For those of us who are Christians, the Apostle Paul in Ephesians 2:19 makes our status clear: "You are no longer strangers or sojourners, but you are fellow citizens with the saints and members of the household of God."
That means if we all claim the same God as our heavenly father, then we are all members of God's household of faith.
When you join a church, then, you enter the ranks of all those who have ever believed and those who now believe in Christ as their personal Lord and Savior. You are a citizen of the Kingdom of God, with all the blessings attached thereto. You never have to worry about being forgotten and alone to fend for yourself -- at least, that is how God expects the church to provide ministry.
In the course of my ministry over the past 50 years, my wife and I have never lived near blood relatives. We have had members of our congregations serve as our brothers and sisters and mother and father. Our children have had members fill the role of aunts and uncles, cousins, and grandparents.
Because a local congregation is like one big family, it is only natural that we will have disagreements and arguments. Hopefully, we can agree to disagree in a sweet spirit and without alienation.
We especially need to avoid being devious and spreading dissension.

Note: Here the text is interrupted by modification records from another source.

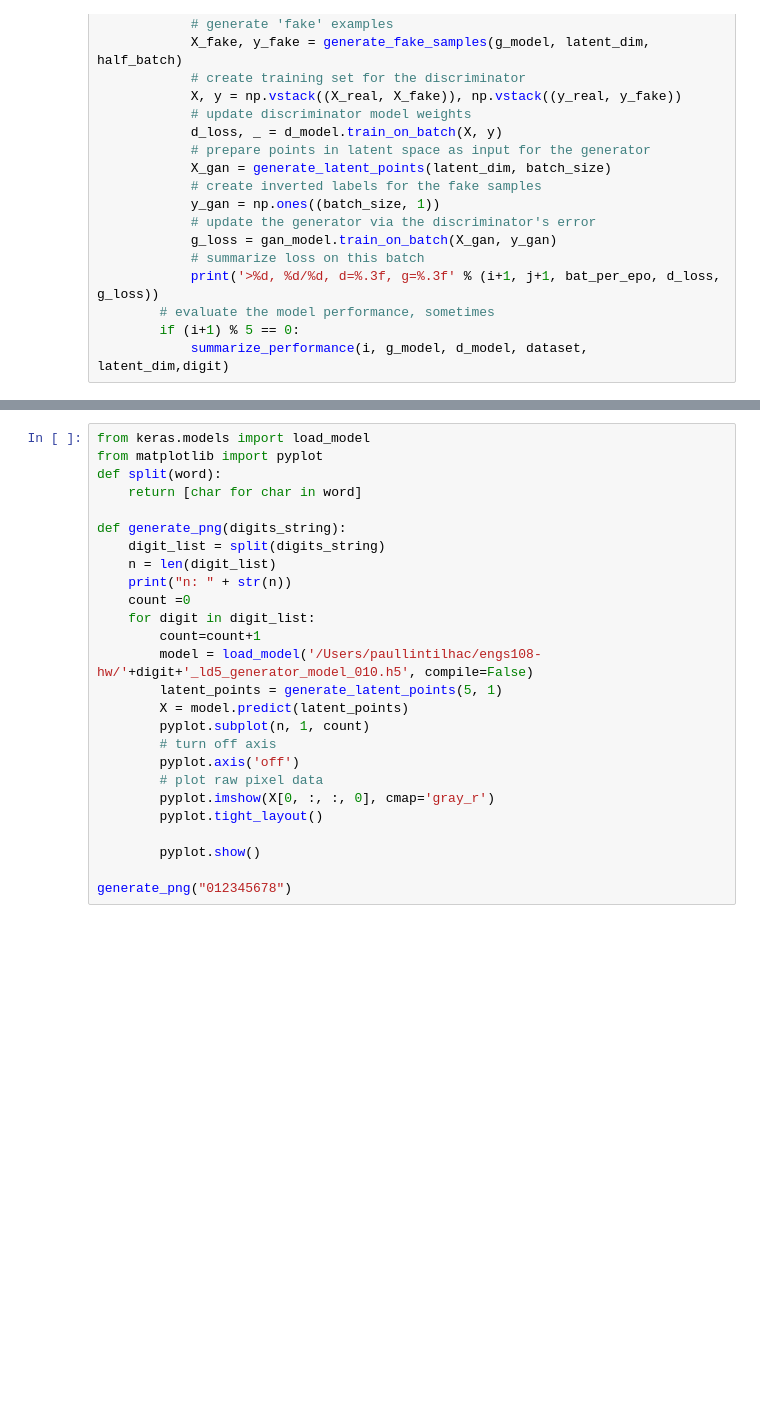
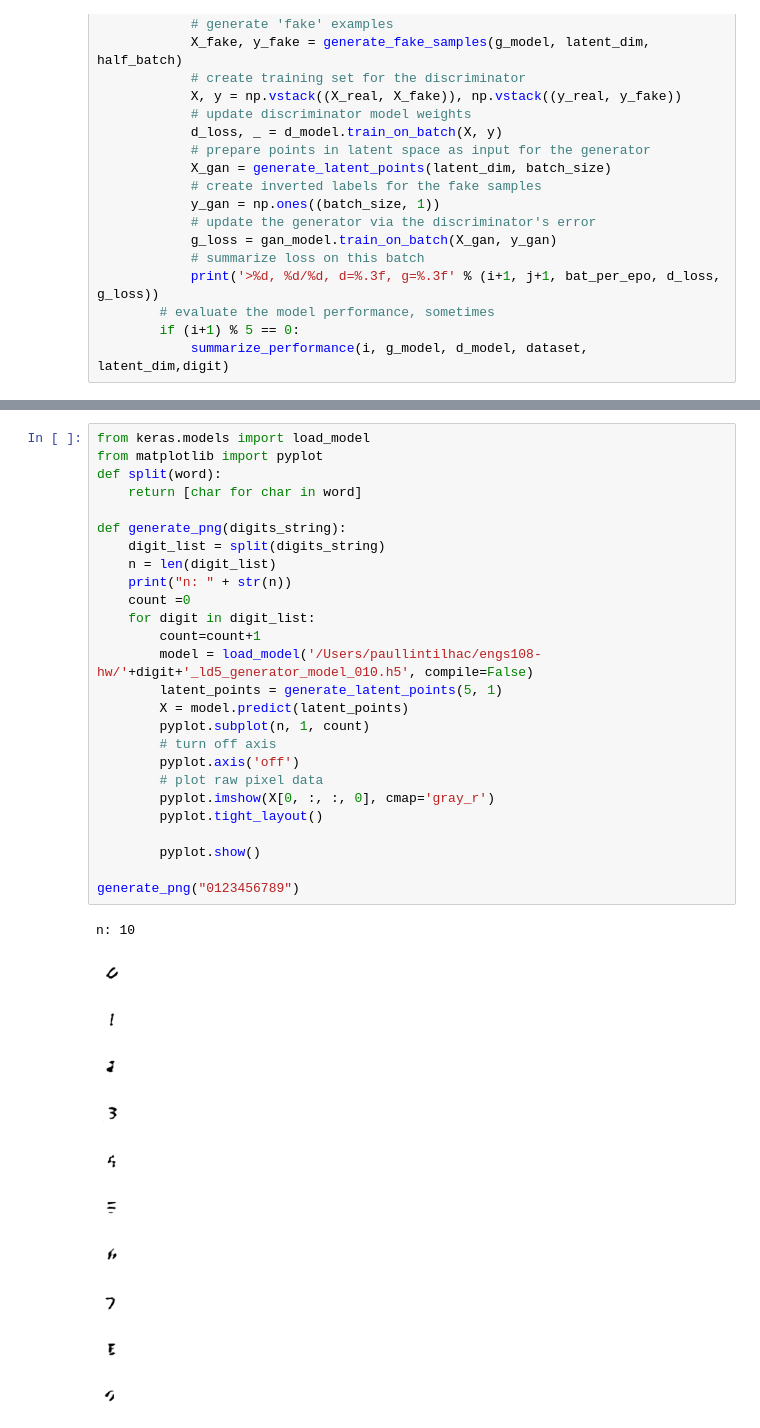
Before and after one commit to paullintilhac/engs108-hw, a Jupyter notebook: homework-7.ipynb, the cells around one changed output, grey strips where cells are left out. Cells and saved outputs as stored; diff of their text form; blank space fills up the shorter version.

```diff
--- a/homework-7.ipynb
+++ b/homework-7.ipynb
@@ -215,26 +215,38 @@ the code below uses the model that was trained on 10 epochs, using 5 latent dime
 # %%
 from keras.models import load_model
 from matplotlib import pyplot
 def split(word):
     return [char for char in word]
 
 def generate_png(digits_string):
     digit_list = split(digits_string)
     n = len(digit_list)
     print("n: " + str(n))
     count =0
     for digit in digit_list:
         count=count+1
         model = load_model('/Users/paullintilhac/engs108-hw/'+digit+'_ld5_generator_model_010.h5', compile=False)
         latent_points = generate_latent_points(5, 1)
         X = model.predict(latent_points)
         pyplot.subplot(n, 1, count)
         # turn off axis
         pyplot.axis('off')
         # plot raw pixel data
         pyplot.imshow(X[0, :, :, 0], cmap='gray_r')
         pyplot.tight_layout()
 
         pyplot.show()
 
-generate_png("012345678")
+generate_png("0123456789")
+# %% [output]
+n: 10
+[figure, added]
+[figure, added]
+[figure, added]
+[figure, added]
+[figure, added]
+[figure, added]
+[figure, added]
+[figure, added]
+[figure, added]
+[figure, added]
```
Also changed, not shown: parts of 3 cells of this notebook, 10 other files.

Unity among church members does not mean uniformity, but learning to live together in spite of differences, which seldom involve fundamentals of the faith but applications of that faith and administrative issues.
God wants to make our congregations more friendly and inclusive and not cliquish and exclusive. God wants us to reach out and invite the lonely, the lost, the stranger and the alien to become a part of our household of faith, God's caring, loving family.
Dr. Gene Norris is a Presbyterian minister.